Hospitalist Program Pricing and Terms: What’s Really Important?

Of course it comes down to terms and pricing, but when we talk to clients, past and present, they always come back to the one thing that really makes the difference: people.

Even in the fierce world of physician recruitment and hospital medical services, the make-or-break decision for hospitals often comes down to rapport, especially when the contract is up for renewal.

We recently heard a story proving our premise. A hospital chose to go “in house” for physician hiring. They alerted their hospitalist provider, which tried to convince the hospital otherwise. When it didn’t work, the provider “got even.” It immediately withdrew all physicians. C’est la vie. The hospital was shocked and was left holding the bag. Now the provider’s reputation is worse than today’s housing market.

How can hospitals, hospitalist providers and all the people involved in patient care exceed their corporate and individual expectations? How can they become—and grow—into professional leaders? Here’s how.

3 Reminders for Hospital and Personal Growth

Pursue Alignment. Getting aligned organizationally and personally is a challenge, hospital or no hospital. Hospitalists and hospital personnel alike can align and collaborate – it’s doable. Leadership expert Stephen Covey says alignment is about companies walking the talk. “Many times organizations claim that people are important but in fact the structures and systems (don’t recognize) that people are an asset and the most significant resource,” he said.

Break from the Busyness. This just may be more difficult than alignment. It’s an individual mission. We can all agree that there aren’t enough hours in the day but deeming actions beyond our job description are more than perceived clock stoppers. The net result of breaking from busyness yields greater outcomes for the organization and the individual.

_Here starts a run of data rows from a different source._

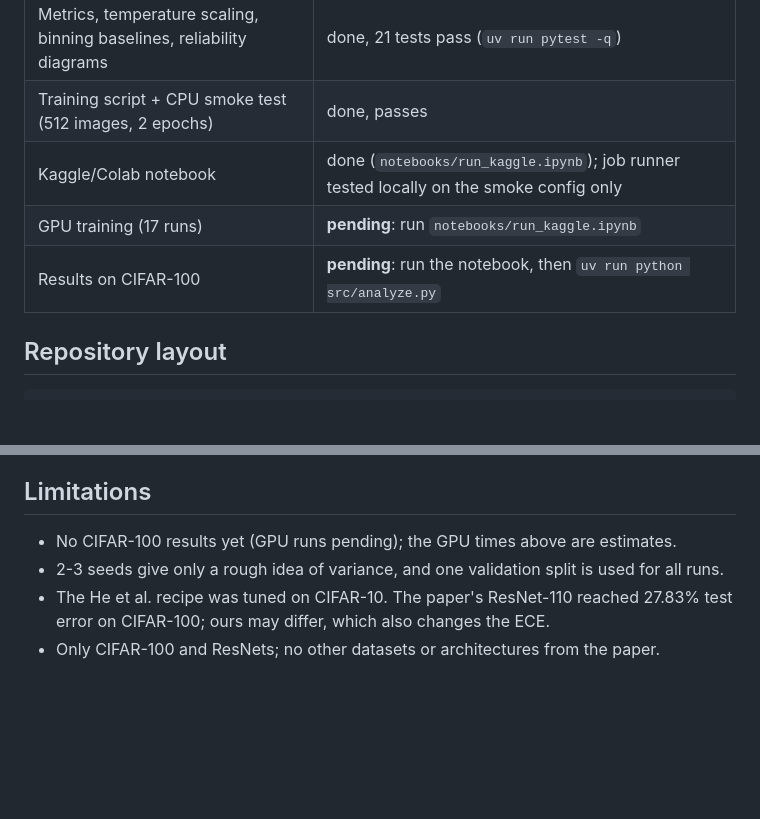
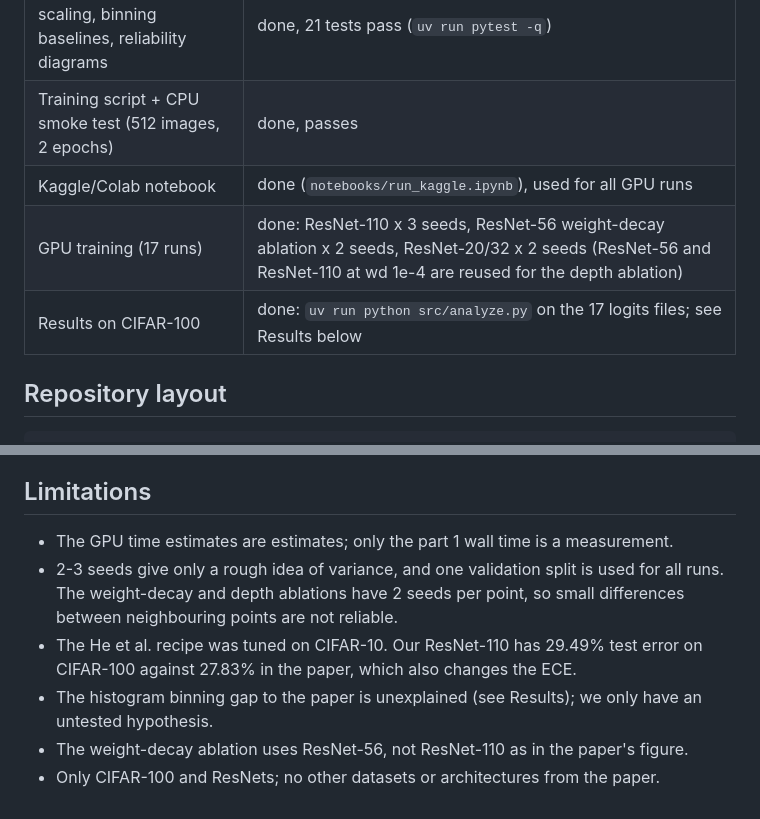
Before and after one commit to BenarmasNADIR/calibration-repro, a Markdown page: README.md, 2 parts joined by grey strips. Rendered like a GitHub page; blank space fills up the shorter version.

```diff
--- a/README.md
+++ b/README.md
@@ -16,9 +16,9 @@ Reproduction of **Guo, Pleiss, Sun & Weinberger (2017), "On Calibration of Moder
 |---|---|
 | Metrics, temperature scaling, binning baselines, reliability diagrams | done, 21 tests pass (`uv run pytest -q`) |
 | Training script + CPU smoke test (512 images, 2 epochs) | done, passes |
-| Kaggle/Colab notebook | done (`notebooks/run_kaggle.ipynb`); job runner tested locally on the smoke config only |
-| GPU training (17 runs) | **pending**: run `notebooks/run_kaggle.ipynb` |
-| Results on CIFAR-100 | **pending**: run the notebook, then `uv run python src/analyze.py` |
+| Kaggle/Colab notebook | done (`notebooks/run_kaggle.ipynb`), used for all GPU runs |
+| GPU training (17 runs) | done: ResNet-110 x 3 seeds, ResNet-56 weight-decay ablation x 2 seeds, ResNet-20/32 x 2 seeds (ResNet-56 and ResNet-110 at wd 1e-4 are reused for the depth ablation) |
+| Results on CIFAR-100 | done: `uv run python src/analyze.py` on the 17 logits files; see Results below |
 
 ## Repository layout
 
@@ -147,8 +196,11 @@ The paper only says that each model follows its original training recipe. Everyt
 
 ## Limitations
 
-- No CIFAR-100 results yet (GPU runs pending); the GPU times above are estimates.
-- 2-3 seeds give only a rough idea of variance, and one validation split is used for all runs.
-- The He et al. recipe was tuned on CIFAR-10. The paper's ResNet-110 reached 27.83% test error on CIFAR-100; ours
-  may differ, which also changes the ECE.
+- The GPU time estimates are estimates; only the part 1 wall time is a measurement.
+- 2-3 seeds give only a rough idea of variance, and one validation split is used for all runs. The weight-decay and depth
+  ablations have 2 seeds per point, so small differences between neighbouring points are not reliable.
+- The He et al. recipe was tuned on CIFAR-10. Our ResNet-110 has 29.49% test error on CIFAR-100 against 27.83% in the
+  paper, which also changes the ECE.
+- The histogram binning gap to the paper is unexplained (see Results); we only have an untested hypothesis.
+- The weight-decay ablation uses ResNet-56, not ResNet-110 as in the paper's figure.
 - Only CIFAR-100 and ResNets; no other datasets or architectures from the paper.
```
Also changed, not shown: other parts of README.md (+59 -10 lines), results/tables/main_resnet110.md (added, +8 -0 lines), results/figures/ece_vs_depth.png (added), results/figures/ece_vs_weight_decay.png (added), results/figures/reliability_resnet110.png (added), 5 other files.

Encourage Earaches. Rapport and relationship are like a two-way road. If you speed north and another car speeds south, the pass-by is hardly noticed. A slower pace — even avoiding the “roll through” at a stop sign — starts conversation and effective communications. The most important aspect to be effective — listening. That’s why we encourage earaches. Listen so much it almost hurts.

None of these are breakthrough truths, but they do remind us that while business matters.

It’s really all about the people.